Encrypted vault of secret files
I’m a big fan of Knox for Mac. It does several cool tricks including reformatting thumb drives to be secure, password-protected volumes. Perhaps you’re traveling for business and don’t want to take any chances with sensitive information. Maybe you’ve got info from multiple clients on a single drive and need to ensure they don’t get mixed up. Or, perhaps you want to pretend you’re an international spy. Whatever the reason, Knox keeps that information very secure indeed. You can even put a copy of the Knox app itself on the drive, so if you’re using it on a Mac without Knox installed, you can still open the volume (and Spotlight on that machine won’t index it, either).

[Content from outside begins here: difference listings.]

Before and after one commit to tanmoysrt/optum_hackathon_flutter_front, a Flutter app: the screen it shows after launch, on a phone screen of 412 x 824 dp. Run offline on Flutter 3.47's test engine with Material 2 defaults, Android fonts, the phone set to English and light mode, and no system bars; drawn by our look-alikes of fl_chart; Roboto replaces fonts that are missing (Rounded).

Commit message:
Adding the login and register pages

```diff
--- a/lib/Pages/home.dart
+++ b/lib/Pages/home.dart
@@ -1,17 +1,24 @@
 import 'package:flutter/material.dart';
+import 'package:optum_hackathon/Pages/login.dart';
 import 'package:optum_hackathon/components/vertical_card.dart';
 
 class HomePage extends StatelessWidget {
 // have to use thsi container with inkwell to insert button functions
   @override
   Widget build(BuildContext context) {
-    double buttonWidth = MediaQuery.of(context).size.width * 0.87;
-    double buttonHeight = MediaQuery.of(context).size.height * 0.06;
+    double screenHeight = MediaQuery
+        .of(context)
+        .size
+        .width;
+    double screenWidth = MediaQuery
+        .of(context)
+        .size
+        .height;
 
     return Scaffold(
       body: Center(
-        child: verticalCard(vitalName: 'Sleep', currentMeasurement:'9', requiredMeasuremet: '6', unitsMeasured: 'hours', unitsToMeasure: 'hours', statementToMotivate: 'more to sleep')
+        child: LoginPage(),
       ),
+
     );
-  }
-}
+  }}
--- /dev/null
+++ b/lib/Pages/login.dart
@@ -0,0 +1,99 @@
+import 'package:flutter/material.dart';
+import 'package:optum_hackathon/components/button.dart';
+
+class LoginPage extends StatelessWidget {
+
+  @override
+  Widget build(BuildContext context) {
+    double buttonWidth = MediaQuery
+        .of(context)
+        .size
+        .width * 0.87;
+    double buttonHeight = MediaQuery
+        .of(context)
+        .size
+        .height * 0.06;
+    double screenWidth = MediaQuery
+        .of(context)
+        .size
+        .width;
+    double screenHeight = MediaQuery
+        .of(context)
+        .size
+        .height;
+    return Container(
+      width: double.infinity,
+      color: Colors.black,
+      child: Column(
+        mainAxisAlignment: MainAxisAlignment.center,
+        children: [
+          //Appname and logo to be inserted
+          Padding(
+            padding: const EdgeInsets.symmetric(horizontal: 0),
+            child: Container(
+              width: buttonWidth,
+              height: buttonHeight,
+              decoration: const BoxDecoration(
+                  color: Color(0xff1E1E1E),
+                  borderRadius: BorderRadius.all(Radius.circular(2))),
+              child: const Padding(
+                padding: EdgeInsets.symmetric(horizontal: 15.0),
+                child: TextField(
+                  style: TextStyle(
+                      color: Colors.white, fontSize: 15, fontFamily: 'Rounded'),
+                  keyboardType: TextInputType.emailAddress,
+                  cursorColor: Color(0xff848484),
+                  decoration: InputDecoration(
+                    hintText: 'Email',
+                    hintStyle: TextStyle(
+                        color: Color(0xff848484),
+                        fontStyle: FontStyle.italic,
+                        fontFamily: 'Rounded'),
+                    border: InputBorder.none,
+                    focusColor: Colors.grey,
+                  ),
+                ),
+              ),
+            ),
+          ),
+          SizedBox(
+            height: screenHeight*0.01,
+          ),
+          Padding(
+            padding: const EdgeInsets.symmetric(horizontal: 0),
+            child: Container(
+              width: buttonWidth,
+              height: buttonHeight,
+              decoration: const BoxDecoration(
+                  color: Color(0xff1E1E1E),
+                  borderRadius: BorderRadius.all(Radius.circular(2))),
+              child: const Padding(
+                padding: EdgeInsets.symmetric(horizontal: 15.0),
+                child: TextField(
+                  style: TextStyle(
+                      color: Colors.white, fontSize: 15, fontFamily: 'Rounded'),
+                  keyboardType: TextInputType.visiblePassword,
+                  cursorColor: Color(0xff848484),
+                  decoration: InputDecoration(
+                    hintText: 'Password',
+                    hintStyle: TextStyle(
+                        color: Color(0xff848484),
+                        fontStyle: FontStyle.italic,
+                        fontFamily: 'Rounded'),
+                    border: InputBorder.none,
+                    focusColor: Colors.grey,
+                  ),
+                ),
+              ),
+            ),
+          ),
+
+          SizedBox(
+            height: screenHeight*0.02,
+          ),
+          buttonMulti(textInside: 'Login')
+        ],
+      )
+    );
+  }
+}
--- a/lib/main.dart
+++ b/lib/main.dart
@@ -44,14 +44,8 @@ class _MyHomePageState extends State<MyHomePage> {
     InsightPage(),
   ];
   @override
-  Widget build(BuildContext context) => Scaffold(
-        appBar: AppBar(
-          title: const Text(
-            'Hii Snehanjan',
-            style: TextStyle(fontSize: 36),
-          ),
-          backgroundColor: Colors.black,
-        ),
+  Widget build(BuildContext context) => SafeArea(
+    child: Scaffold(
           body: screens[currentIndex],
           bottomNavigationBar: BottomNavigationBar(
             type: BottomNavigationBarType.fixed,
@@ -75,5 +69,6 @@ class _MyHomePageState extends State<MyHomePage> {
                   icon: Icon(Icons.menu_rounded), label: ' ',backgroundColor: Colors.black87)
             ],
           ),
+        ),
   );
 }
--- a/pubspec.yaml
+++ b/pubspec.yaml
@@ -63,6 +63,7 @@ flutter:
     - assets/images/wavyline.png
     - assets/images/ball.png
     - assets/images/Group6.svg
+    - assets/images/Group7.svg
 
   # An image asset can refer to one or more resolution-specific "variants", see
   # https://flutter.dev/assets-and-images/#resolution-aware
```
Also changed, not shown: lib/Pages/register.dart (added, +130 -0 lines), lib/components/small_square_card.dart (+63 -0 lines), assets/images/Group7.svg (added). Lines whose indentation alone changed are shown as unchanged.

So-called “portable apps” are light versions of software that don’t need to be installed on a host computer to run. By installing them on a thumb drive, you know you’ll be able to run the software you need when you’re away from you main computer. Some examples of portable apps include:
Audio books for the car
Many car stereos now feature a USB port for accessing media via the vehicle’s stereo or in-dash entertainment system. If you like listening to audio books like I do, you know that they can take up a lot of space on your digital audio player. Why not put them on a thumb drive and keep it in the car? That way you’ll have several of your favorite audiobooks available during long trips without taking up space on your smartphone or digital audio player.
Need a gift for a family member or friend? CNET suggests adding music, photos, videos and other files that someone will find meaningful to a drive and then giving it as a gift. The recipient can even take those files off of the drive, put them somewhere for safe keeping and then have a nice thumb drive to use.
I’ve received several press kits on customized thumb drives. They’ve contained a working version of a piece of software, a PDF of a press release, high-resolution graphics to use in a review, and more. Often the drives themselves bear a company logo. It’s a nice way to share such information and, like the gift idea, leaves the recipient with a nice drive to use.
Check with your local school, scout groups, camps, and other non-profit organizations to see if they need any drives. My kids needed them at school and camp recently. Just be sure to erase them thoroughly before handing them over.